- _STORED DATA_:
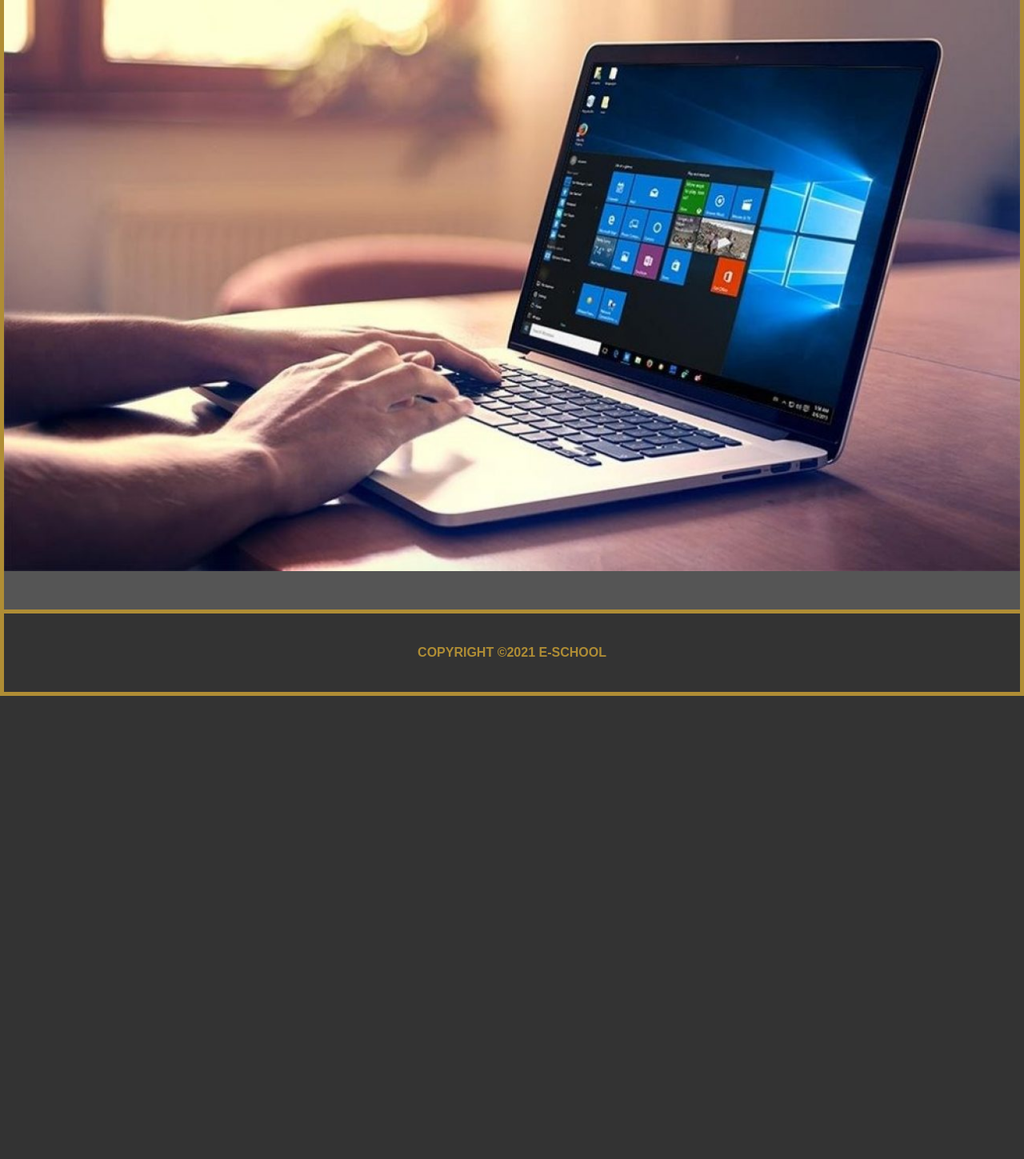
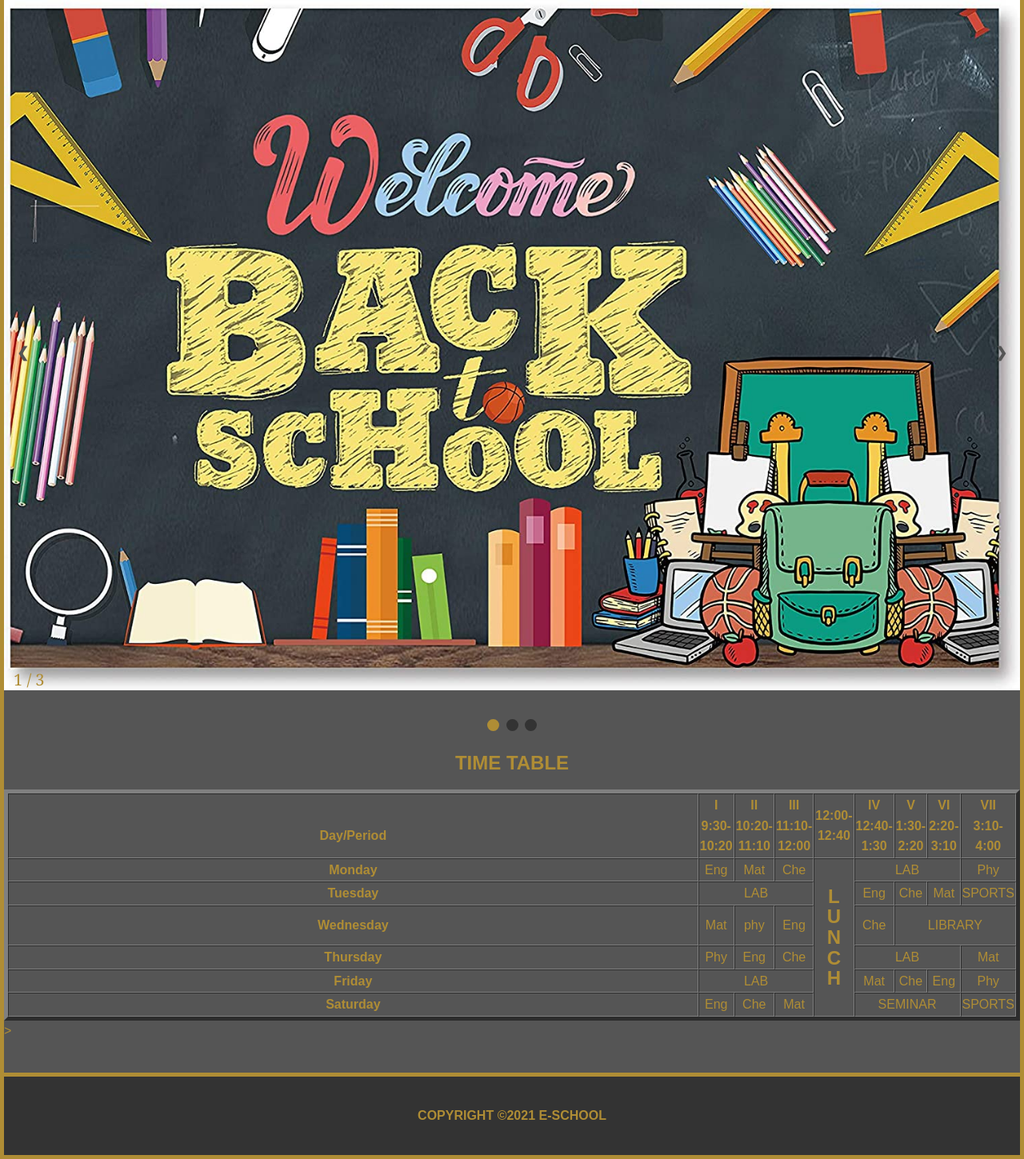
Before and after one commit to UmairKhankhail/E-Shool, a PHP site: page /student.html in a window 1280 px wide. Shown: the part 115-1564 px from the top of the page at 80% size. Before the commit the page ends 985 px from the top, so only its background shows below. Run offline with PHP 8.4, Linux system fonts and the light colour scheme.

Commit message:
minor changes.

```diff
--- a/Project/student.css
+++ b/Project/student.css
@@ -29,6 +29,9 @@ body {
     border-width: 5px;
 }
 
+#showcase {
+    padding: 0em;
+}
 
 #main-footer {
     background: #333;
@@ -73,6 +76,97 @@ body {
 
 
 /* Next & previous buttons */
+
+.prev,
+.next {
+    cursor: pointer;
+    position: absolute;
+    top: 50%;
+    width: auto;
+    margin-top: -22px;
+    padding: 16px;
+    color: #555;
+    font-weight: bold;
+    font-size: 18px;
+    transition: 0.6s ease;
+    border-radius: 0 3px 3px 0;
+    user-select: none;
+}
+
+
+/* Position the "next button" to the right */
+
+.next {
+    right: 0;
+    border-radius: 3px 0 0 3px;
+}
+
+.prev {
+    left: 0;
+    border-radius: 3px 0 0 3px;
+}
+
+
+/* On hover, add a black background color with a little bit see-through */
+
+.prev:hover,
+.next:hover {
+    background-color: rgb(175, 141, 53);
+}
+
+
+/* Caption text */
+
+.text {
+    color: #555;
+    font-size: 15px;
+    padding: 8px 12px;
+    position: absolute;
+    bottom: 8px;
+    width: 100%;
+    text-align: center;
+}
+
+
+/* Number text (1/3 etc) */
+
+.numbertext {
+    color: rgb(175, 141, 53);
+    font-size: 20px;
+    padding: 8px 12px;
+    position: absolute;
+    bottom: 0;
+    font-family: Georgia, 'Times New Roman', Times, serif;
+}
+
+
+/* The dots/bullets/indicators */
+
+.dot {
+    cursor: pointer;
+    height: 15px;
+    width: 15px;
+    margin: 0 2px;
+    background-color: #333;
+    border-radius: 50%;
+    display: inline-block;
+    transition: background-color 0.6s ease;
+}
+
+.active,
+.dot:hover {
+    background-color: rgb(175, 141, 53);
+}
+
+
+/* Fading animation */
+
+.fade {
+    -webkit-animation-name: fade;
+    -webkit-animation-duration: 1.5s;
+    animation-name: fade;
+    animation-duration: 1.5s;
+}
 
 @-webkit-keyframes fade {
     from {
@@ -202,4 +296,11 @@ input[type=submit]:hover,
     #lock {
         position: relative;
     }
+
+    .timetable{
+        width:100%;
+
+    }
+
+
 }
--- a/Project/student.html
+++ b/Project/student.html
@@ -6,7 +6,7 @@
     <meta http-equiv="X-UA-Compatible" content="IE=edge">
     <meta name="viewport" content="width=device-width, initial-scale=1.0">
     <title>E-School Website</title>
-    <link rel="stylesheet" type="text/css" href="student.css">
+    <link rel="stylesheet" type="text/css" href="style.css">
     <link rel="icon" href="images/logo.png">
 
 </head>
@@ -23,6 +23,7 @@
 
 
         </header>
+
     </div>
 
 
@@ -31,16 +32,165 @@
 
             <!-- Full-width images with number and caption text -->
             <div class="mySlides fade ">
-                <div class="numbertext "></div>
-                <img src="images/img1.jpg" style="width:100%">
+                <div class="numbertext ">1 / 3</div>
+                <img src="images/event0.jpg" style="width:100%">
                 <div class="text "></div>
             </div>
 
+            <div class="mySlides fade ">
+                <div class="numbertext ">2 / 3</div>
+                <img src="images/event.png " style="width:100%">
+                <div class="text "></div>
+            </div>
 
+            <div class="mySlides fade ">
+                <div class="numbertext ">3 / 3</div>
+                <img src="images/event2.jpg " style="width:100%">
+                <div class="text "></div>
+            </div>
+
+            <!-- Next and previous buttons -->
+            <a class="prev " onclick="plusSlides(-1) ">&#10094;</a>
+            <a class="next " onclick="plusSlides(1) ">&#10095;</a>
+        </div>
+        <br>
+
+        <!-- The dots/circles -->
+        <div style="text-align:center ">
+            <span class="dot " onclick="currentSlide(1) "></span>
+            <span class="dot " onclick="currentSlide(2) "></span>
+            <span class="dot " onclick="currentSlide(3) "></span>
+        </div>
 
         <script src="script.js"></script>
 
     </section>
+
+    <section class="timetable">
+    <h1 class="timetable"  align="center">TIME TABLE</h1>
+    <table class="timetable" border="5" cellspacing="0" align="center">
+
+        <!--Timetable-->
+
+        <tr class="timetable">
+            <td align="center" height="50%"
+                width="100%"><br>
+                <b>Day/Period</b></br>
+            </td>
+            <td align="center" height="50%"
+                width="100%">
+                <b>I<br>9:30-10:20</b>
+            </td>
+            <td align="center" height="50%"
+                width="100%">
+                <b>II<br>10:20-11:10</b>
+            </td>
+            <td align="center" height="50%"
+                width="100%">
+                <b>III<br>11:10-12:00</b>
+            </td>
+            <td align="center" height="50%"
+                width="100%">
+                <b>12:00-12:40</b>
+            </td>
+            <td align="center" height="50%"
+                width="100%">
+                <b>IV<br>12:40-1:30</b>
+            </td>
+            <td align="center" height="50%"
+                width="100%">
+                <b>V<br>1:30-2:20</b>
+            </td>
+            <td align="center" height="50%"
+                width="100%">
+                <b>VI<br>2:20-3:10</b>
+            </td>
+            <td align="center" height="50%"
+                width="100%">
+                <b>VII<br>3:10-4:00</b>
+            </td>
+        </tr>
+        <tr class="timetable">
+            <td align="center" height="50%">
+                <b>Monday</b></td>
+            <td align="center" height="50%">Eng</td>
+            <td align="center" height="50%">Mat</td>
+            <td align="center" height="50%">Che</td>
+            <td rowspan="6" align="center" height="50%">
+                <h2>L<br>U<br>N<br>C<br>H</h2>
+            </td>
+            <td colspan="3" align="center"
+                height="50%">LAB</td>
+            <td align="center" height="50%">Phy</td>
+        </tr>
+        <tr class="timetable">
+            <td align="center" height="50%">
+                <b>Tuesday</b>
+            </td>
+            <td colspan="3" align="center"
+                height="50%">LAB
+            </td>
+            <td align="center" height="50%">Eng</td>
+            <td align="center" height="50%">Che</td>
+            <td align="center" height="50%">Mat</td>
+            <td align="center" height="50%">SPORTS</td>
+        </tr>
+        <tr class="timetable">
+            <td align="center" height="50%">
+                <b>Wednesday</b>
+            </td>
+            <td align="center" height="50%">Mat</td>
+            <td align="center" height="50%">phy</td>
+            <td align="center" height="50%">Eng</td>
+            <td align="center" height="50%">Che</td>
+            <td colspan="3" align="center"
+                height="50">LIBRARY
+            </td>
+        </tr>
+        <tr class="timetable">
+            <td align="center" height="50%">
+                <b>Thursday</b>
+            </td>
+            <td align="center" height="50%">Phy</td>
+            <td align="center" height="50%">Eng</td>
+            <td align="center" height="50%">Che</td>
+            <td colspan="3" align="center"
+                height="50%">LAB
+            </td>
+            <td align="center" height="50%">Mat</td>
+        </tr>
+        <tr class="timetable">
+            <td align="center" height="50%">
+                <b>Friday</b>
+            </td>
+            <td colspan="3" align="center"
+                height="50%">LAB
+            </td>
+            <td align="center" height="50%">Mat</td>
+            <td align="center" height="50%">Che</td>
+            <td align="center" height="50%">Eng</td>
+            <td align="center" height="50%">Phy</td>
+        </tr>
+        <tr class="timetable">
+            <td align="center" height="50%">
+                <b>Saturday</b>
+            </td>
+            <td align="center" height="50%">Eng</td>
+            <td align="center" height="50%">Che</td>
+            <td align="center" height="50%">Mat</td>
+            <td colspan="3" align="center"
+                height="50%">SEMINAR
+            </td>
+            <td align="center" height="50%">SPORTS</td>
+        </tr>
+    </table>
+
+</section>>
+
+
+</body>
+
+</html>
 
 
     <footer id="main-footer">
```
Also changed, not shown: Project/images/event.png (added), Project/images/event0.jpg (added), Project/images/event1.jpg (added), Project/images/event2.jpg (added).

==

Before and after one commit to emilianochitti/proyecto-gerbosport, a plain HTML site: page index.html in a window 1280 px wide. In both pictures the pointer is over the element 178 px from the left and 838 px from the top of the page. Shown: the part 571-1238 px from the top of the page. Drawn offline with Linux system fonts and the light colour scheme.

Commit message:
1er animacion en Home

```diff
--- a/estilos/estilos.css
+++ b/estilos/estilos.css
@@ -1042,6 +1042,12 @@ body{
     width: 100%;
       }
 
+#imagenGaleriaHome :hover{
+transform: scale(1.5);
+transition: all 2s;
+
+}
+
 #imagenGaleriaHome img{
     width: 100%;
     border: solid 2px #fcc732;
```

- _ACTION ITEM_: Copy out all lines above that include the string "radius".

- _TASK SOLUTION_:
+    border-radius: 0 3px 3px 0;
+    border-radius: 3px 0 0 3px;
+    border-radius: 3px 0 0 3px;
+    border-radius: 50%;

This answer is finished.